*** Block opens ***
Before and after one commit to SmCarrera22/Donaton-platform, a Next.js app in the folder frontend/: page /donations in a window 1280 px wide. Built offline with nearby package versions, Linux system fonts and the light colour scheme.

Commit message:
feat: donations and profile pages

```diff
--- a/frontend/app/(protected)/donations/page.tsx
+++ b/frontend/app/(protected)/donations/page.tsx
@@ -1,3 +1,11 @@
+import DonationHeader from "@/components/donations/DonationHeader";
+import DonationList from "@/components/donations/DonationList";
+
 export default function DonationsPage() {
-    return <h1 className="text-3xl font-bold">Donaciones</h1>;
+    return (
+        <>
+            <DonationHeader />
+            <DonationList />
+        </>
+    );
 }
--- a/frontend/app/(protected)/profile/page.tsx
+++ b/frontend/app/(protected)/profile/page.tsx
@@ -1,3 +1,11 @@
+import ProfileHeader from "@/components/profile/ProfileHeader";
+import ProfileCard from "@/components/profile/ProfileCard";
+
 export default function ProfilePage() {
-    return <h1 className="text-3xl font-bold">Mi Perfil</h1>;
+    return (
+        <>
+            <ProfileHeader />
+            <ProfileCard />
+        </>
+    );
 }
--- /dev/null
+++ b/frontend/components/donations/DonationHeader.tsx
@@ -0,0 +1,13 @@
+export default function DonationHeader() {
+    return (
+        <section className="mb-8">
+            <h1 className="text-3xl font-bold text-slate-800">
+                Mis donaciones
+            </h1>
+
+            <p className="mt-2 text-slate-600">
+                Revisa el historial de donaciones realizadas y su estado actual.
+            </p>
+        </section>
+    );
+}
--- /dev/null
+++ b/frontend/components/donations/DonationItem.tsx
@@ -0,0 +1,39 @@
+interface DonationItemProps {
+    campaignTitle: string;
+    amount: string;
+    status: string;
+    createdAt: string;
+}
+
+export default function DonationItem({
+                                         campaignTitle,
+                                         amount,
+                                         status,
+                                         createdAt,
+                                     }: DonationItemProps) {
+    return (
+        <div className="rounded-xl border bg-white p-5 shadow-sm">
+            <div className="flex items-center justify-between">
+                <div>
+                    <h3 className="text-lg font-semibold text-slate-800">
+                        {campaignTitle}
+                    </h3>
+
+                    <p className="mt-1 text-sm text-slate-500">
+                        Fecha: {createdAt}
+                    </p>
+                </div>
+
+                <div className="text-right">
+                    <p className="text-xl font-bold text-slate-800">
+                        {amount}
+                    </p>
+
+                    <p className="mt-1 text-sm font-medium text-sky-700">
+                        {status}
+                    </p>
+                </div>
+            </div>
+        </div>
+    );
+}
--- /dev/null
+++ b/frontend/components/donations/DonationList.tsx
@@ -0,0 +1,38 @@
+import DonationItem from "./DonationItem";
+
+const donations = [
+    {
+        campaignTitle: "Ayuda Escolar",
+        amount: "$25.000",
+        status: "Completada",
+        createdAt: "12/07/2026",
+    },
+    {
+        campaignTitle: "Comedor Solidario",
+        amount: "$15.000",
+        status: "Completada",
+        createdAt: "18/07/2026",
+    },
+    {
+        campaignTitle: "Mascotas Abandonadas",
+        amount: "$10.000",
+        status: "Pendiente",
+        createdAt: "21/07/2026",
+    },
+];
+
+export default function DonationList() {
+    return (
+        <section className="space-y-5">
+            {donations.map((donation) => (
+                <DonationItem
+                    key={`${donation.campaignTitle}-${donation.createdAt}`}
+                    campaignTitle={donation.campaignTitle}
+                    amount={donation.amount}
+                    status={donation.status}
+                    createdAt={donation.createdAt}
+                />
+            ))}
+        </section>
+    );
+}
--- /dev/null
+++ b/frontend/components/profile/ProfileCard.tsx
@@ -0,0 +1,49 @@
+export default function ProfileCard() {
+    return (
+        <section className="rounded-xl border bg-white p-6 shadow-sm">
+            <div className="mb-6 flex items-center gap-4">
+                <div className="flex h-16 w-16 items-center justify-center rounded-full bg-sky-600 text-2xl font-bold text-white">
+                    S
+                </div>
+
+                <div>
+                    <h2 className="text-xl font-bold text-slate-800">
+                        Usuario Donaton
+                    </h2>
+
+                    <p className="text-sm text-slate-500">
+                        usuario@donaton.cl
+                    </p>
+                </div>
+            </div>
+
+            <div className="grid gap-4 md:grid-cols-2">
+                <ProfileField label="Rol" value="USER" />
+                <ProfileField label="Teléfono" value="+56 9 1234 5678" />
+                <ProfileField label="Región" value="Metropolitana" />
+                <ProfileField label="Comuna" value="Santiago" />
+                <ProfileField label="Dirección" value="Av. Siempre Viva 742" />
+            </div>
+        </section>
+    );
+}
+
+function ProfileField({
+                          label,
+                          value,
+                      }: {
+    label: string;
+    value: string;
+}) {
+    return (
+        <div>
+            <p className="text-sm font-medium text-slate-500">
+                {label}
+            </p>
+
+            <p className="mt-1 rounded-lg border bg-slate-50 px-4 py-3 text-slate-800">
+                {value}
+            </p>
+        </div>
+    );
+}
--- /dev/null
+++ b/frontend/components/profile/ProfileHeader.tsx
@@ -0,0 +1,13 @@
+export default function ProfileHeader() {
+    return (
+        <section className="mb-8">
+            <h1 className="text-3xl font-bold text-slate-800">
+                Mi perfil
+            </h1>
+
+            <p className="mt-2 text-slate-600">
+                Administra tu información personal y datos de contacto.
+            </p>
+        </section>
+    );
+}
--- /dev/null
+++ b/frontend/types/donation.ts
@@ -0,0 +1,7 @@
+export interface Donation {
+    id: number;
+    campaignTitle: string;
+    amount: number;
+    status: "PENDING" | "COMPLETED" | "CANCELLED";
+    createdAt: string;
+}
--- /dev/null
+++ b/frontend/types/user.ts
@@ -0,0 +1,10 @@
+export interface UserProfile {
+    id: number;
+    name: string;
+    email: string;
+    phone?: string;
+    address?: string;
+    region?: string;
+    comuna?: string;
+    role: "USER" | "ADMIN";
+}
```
*** Block closes ***
*** Block opens ***
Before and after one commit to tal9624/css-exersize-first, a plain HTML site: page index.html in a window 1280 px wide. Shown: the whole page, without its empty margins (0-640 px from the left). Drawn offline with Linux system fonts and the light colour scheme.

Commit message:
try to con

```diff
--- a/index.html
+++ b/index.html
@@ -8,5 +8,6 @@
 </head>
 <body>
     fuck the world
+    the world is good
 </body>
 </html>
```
*** Block closes ***
*** Block opens ***
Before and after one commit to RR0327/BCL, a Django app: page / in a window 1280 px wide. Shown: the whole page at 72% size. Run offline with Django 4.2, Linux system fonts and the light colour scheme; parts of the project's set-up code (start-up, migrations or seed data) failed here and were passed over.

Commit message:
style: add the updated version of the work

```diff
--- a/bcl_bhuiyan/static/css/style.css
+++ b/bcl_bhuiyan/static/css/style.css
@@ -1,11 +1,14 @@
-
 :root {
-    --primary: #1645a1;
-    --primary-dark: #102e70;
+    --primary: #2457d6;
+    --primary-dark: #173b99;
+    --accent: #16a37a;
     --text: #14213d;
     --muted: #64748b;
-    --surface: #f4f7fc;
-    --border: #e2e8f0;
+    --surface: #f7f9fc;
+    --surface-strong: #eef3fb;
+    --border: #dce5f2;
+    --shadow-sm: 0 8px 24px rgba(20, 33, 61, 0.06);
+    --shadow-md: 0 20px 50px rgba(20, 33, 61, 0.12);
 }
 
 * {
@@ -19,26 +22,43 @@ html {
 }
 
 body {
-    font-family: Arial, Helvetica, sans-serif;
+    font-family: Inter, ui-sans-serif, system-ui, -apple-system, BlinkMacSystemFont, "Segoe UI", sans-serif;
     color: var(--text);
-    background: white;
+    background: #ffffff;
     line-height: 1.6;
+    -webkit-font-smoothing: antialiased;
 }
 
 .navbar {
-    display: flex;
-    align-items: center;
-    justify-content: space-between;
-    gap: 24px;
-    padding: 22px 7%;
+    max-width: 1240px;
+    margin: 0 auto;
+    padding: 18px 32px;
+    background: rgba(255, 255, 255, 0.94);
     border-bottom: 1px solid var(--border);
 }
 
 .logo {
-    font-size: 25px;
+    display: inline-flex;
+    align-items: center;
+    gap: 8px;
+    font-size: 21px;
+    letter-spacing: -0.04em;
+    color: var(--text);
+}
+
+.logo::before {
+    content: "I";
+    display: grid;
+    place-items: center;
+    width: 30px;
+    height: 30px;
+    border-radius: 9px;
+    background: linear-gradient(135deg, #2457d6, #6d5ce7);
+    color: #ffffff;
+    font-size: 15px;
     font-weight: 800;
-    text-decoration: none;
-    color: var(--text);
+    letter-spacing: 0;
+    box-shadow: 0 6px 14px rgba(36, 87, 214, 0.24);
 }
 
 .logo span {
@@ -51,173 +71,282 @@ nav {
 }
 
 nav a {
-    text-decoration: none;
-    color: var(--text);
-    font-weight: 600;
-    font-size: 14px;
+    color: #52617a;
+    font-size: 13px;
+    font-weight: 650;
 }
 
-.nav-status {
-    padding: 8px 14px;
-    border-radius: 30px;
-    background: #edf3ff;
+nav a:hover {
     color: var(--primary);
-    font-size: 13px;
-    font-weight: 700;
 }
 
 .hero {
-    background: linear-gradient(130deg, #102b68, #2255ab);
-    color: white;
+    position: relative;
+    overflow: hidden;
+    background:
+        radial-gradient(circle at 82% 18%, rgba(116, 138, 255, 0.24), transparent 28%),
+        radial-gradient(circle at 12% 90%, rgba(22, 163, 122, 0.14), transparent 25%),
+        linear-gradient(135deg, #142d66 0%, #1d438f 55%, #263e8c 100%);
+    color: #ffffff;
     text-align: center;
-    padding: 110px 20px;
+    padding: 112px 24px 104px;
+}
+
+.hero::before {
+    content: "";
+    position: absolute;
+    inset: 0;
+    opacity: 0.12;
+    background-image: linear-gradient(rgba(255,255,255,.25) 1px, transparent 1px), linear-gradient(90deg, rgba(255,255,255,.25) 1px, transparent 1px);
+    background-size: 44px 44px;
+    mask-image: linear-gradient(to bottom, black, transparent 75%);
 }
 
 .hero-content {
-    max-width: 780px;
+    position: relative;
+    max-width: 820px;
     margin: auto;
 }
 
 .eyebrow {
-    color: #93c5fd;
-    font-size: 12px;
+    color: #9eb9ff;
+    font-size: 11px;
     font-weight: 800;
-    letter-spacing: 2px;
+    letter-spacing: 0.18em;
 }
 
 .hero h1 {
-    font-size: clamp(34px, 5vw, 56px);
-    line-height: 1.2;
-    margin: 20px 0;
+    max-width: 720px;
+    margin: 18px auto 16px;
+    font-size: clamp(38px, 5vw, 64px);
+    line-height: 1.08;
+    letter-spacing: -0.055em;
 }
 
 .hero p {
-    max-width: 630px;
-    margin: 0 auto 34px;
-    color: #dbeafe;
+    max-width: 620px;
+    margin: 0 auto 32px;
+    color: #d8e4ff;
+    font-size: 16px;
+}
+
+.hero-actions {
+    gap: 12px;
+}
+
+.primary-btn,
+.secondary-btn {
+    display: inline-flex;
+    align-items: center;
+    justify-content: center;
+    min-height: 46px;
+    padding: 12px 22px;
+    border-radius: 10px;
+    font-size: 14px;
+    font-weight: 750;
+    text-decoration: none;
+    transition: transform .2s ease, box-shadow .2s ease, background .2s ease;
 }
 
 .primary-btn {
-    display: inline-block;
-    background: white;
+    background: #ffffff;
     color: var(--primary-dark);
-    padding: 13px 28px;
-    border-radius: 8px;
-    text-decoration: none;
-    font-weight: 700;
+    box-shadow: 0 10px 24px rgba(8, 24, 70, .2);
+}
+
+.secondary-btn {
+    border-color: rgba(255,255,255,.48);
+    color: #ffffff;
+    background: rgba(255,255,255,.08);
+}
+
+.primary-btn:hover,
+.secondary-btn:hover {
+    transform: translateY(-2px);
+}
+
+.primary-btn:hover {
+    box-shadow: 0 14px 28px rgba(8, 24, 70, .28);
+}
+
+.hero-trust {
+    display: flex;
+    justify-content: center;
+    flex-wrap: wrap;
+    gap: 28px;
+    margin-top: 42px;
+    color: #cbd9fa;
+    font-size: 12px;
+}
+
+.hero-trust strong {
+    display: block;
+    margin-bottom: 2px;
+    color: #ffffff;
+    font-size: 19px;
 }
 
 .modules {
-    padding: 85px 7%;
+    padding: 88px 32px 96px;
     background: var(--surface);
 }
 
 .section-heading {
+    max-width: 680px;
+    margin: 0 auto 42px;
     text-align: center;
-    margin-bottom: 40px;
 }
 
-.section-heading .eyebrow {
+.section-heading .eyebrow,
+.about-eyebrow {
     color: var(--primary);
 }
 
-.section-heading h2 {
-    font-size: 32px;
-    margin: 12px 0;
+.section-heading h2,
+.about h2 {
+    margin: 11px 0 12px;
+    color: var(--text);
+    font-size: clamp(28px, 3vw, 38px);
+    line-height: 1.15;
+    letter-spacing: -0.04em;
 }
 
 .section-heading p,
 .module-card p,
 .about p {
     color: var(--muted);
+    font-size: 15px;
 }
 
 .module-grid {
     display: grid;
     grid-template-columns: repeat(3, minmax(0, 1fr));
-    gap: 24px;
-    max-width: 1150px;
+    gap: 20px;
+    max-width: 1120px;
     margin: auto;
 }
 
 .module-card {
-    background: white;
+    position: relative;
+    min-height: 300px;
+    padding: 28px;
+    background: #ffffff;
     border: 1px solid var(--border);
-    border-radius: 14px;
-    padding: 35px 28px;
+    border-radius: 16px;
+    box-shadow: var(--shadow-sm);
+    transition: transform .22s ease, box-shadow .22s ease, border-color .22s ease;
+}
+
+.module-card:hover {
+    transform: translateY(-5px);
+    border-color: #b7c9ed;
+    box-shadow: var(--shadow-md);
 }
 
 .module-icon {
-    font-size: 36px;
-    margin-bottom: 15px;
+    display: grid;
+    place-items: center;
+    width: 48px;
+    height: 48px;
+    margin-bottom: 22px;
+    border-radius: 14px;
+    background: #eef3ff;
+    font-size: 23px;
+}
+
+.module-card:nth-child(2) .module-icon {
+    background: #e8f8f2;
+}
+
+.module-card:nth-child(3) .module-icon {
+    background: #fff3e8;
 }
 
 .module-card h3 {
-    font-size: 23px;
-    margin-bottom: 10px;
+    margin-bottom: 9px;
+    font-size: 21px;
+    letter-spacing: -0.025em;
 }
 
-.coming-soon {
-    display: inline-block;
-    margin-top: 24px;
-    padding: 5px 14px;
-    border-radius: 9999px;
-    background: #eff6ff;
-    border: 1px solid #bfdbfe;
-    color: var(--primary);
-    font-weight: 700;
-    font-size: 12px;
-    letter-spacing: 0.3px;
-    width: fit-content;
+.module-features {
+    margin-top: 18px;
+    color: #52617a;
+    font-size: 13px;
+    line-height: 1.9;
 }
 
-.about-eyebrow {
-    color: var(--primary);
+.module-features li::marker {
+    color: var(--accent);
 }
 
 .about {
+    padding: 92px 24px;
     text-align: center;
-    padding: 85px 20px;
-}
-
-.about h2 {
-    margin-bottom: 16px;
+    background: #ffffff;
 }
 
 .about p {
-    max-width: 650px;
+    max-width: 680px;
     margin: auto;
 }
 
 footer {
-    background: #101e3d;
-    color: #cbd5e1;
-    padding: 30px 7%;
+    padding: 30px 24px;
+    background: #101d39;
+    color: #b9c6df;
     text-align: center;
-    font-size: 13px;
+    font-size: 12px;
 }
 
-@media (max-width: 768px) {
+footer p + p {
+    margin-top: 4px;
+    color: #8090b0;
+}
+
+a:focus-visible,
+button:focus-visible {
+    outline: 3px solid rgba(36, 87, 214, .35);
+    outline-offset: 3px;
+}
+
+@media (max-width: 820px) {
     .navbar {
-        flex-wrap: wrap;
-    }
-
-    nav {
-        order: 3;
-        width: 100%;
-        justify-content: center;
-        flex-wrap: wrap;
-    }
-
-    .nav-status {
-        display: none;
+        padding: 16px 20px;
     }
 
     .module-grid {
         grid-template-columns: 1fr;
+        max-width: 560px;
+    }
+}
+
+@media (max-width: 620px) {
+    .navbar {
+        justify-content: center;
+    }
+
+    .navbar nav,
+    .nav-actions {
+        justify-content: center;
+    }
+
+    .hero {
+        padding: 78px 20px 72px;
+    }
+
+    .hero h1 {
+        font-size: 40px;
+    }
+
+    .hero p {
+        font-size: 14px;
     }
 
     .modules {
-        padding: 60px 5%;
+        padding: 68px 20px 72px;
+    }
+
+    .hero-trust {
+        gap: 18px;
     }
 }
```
*** Block closes ***
**PROBLEM**
Which lines of the records hold the string "import"? Copy each one.

**EXERCISE SOLUTION**
+import DonationHeader from "@/components/donations/DonationHeader";
+import DonationList from "@/components/donations/DonationList";
+import ProfileHeader from "@/components/profile/ProfileHeader";
+import ProfileCard from "@/components/profile/ProfileCard";
+import DonationItem from "./DonationItem";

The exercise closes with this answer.